Urine versus saliva test

Not designed as roadside labs

Rapid screening tests allow drug consumption to be identified any time, anywhere. Why are these tests criticized, yet remain important basic equipment for police forces? A critical comparison of urine tests and the increasingly commonly used saliva drug tests.

The signs of drug use are less obvious than those of alcohol consumption. Rapid drug screening tests allow public security personnel to carry out efficient drug screening. Regular testing is also increasingly used for safety at work. The focus here is on employees in positions of particular responsible or risk-prone jobs.

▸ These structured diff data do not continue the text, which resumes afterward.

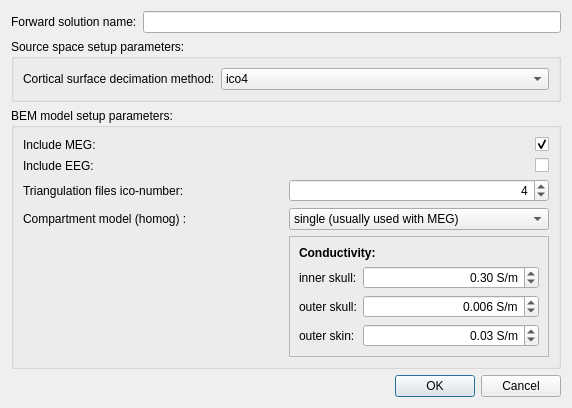
Qt form designer_ui_files/forwardSolutionDialogUi.ui (cibr-jyu/meggie) before a commit.
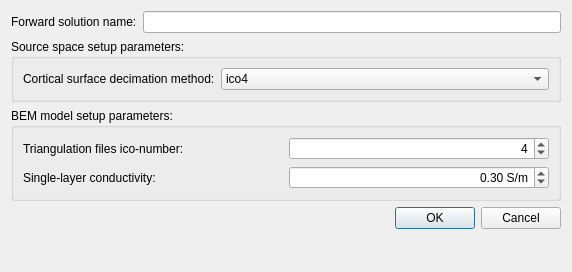
The same form after that commit.

What changed in the file:
```diff
--- a/designer_ui_files/forwardSolutionDialogUi.ui
+++ b/designer_ui_files/forwardSolutionDialogUi.ui
@@ -7,7 +7,7 @@
     <x>0</x>
     <y>0</y>
     <width>572</width>
-    <height>372</height>
+    <height>272</height>
    </rect>
   </property>
   <property name="windowTitle">
@@ -83,135 +83,24 @@
       <string>BEM model setup parameters:</string>
      </property>
      <layout class="QGridLayout" name="gridLayout">
-      <item row="3" column="0">
-       <widget class="QLabel" name="labelHomog">
+      <item row="1" column="0">
+       <widget class="QLabel" name="labelConductivity">
         <property name="text">
-         <string>Compartment model (homog) :</string>
+         <string>Single-layer conductivity:</string>
         </property>
         <property name="buddy">
          <cstring>comboBoxCompartmentModel</cstring>
         </property>
        </widget>
       </item>
-      <item row="3" column="1">
-       <widget class="QComboBox" name="comboBoxCompartmentModel">
-        <item>
-         <property name="text">
-          <string>single (usually used with MEG)</string>
-         </property>
-        </item>
-        <item>
-         <property name="text">
-          <string>three layer</string>
-         </property>
-        </item>
-       </widget>
-      </item>
-      <item row="4" column="1">
-       <widget class="QFrame" name="frame_2">
-        <property name="frameShape">
-         <enum>QFrame::StyledPanel</enum>
-        </property>
-        <property name="frameShadow">
-         <enum>QFrame::Raised</enum>
-        </property>
-        <layout class="QFormLayout" name="formLayout_2">
-         <item row="0" column="0" colspan="2">
-          <widget class="QLabel" name="labelConductivity">
-           <property name="text">
-            <string>&lt;html&gt;&lt;head/&gt;&lt;body&gt;&lt;p&gt;&lt;span style=&quot; font-weight:600;&quot;&gt;Conductivity:&lt;/span&gt;&lt;/p&gt;&lt;/body&gt;&lt;/html&gt;</string>
-           </property>
-          </widget>
-         </item>
-         <item row="1" column="0">
-          <widget class="QLabel" name="labelBrainComp">
-           <property name="text">
-            <string>inner skull:</string>
-           </property>
-           <property name="buddy">
-            <cstring>doubleSpinBoxBrainConductivity</cstring>
-           </property>
-          </widget>
-         </item>
-         <item row="1" column="1">
-          <widget class="QDoubleSpinBox" name="doubleSpinBoxBrainConductivity">
-           <property name="alignment">
-            <set>Qt::AlignRight|Qt::AlignTrailing|Qt::AlignVCenter</set>
-           </property>
-           <property name="suffix">
-            <string> S/m</string>
-           </property>
-           <property name="decimals">
-            <number>2</number>
-           </property>
-           <property name="value">
-            <double>0.300000000000000</double>
-           </property>
-          </widget>
-         </item>
-         <item row="2" column="0">
-          <widget class="QLabel" name="labelSkullComp">
-           <property name="text">
-            <string>outer skull:</string>
-           </property>
-           <property name="buddy">
-            <cstring>doubleSpinBoxSkullConductivity</cstring>
-           </property>
-          </widget>
-         </item>
-         <item row="2" column="1">
-          <widget class="QDoubleSpinBox" name="doubleSpinBoxSkullConductivity">
-           <property name="alignment">
-            <set>Qt::AlignRight|Qt::AlignTrailing|Qt::AlignVCenter</set>
-           </property>
-           <property name="prefix">
-            <string/>
-           </property>
-           <property name="suffix">
-            <string> S/m</string>
-           </property>
-           <property name="decimals">
-            <number>3</number>
-           </property>
-           <property name="value">
-            <double>0.006000000000000</double>
-           </property>
-          </widget>
-         </item>
-         <item row="3" column="0">
-          <widget class="QLabel" name="labelScalpComp">
-           <property name="text">
-            <string>outer skin:</string>
-           </property>
-           <property name="buddy">
-            <cstring>doubleSpinBoxScalpConductivity</cstring>
-           </property>
-          </widget>
-         </item>
-         <item row="3" column="1">
-          <widget class="QDoubleSpinBox" name="doubleSpinBoxScalpConductivity">
-           <property name="alignment">
-            <set>Qt::AlignRight|Qt::AlignTrailing|Qt::AlignVCenter</set>
-           </property>
-           <property name="suffix">
-            <string> S/m</string>
-           </property>
-           <property name="value">
-            <double>0.030000000000000</double>
-           </property>
-          </widget>
-         </item>
-        </layout>
-       </widget>
-      </item>
-      <item row="2" column="0">
+      <item row="0" column="0">
        <widget class="QLabel" name="labelTriangIco">
         <property name="text">
          <string>Triangulation files ico-number:</string>
         </property>
        </widget>
       </item>
-      <item row="2" column="1">
+      <item row="0" column="1">
        <widget class="QSpinBox" name="spinBoxTriangFilesIco">
         <property name="enabled">
          <bool>true</bool>
@@ -224,40 +113,19 @@
         </property>
        </widget>
       </item>
-      <item row="0" column="0">
-       <widget class="QLabel" name="labelIncludeMEG">
-        <property name="text">
-         <string>Include MEG:</string>
-        </property>
-       </widget>
-      </item>
-      <item row="0" column="1">
-       <widget class="QCheckBox" name="checkBoxIncludeMEG">
-        <property name="layoutDirection">
-         <enum>Qt::RightToLeft</enum>
-        </property>
-        <property name="text">
-         <string/>
-        </property>
-        <property name="checked">
-         <bool>true</bool>
-        </property>
-       </widget>
-      </item>
-      <item row="1" column="0">
-       <widget class="QLabel" name="labelIncludeEEG">
-        <property name="text">
-         <string>Include EEG:</string>
-        </property>
-       </widget>
-      </item>
       <item row="1" column="1">
-       <widget class="QCheckBox" name="checkBoxIncludeEEG">
-        <property name="layoutDirection">
-         <enum>Qt::RightToLeft</enum>
+       <widget class="QDoubleSpinBox" name="doubleSpinBoxBrainConductivity">
+        <property name="alignment">
+         <set>Qt::AlignRight|Qt::AlignTrailing|Qt::AlignVCenter</set>
         </property>
-        <property name="text">
-         <string/>
+        <property name="suffix">
+         <string> S/m</string>
+        </property>
+        <property name="decimals">
+         <number>2</number>
+        </property>
+        <property name="value">
+         <double>0.300000000000000</double>
         </property>
        </widget>
       </item>
```
Left out of the diff: 11 changed lines with no effect on the pictures.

Most patrol cars in Germany are now equipped with drug tests. However, roadside or in-company drug tests will never replace laboratory testing. Even 99% test reliability does not provide absolute certainty of drug consumption. Therefore, the initial suspicion must always be verified by a blood test.

The possibility of tampering, rare false alarms and shortcomings in relation to handling or hygiene has led to rather negative view of rapid drug screening tests. Many of these vulnerabilities also apply to urine tests. Certain cough syrups, antibiotics, analgesics or even soaps can produce false positives. And drug users often use other people’s urine to tamper with the results. 

Attempts to tamper with results are virtually ruled out with saliva tests. Users view them as comfortable and hygienic compared with other types of tests. Drug tests for saliva are more sensitive than urine tests and detect current consumption more reliably. Many experts also believe they are more conclusive. The latest generation of saliva tests, such as DrugWipe® S, provide very high levels of reliability. However, that does not make them roadside laboratories!

www.securetec.net/drugwipe

Urine versus saliva test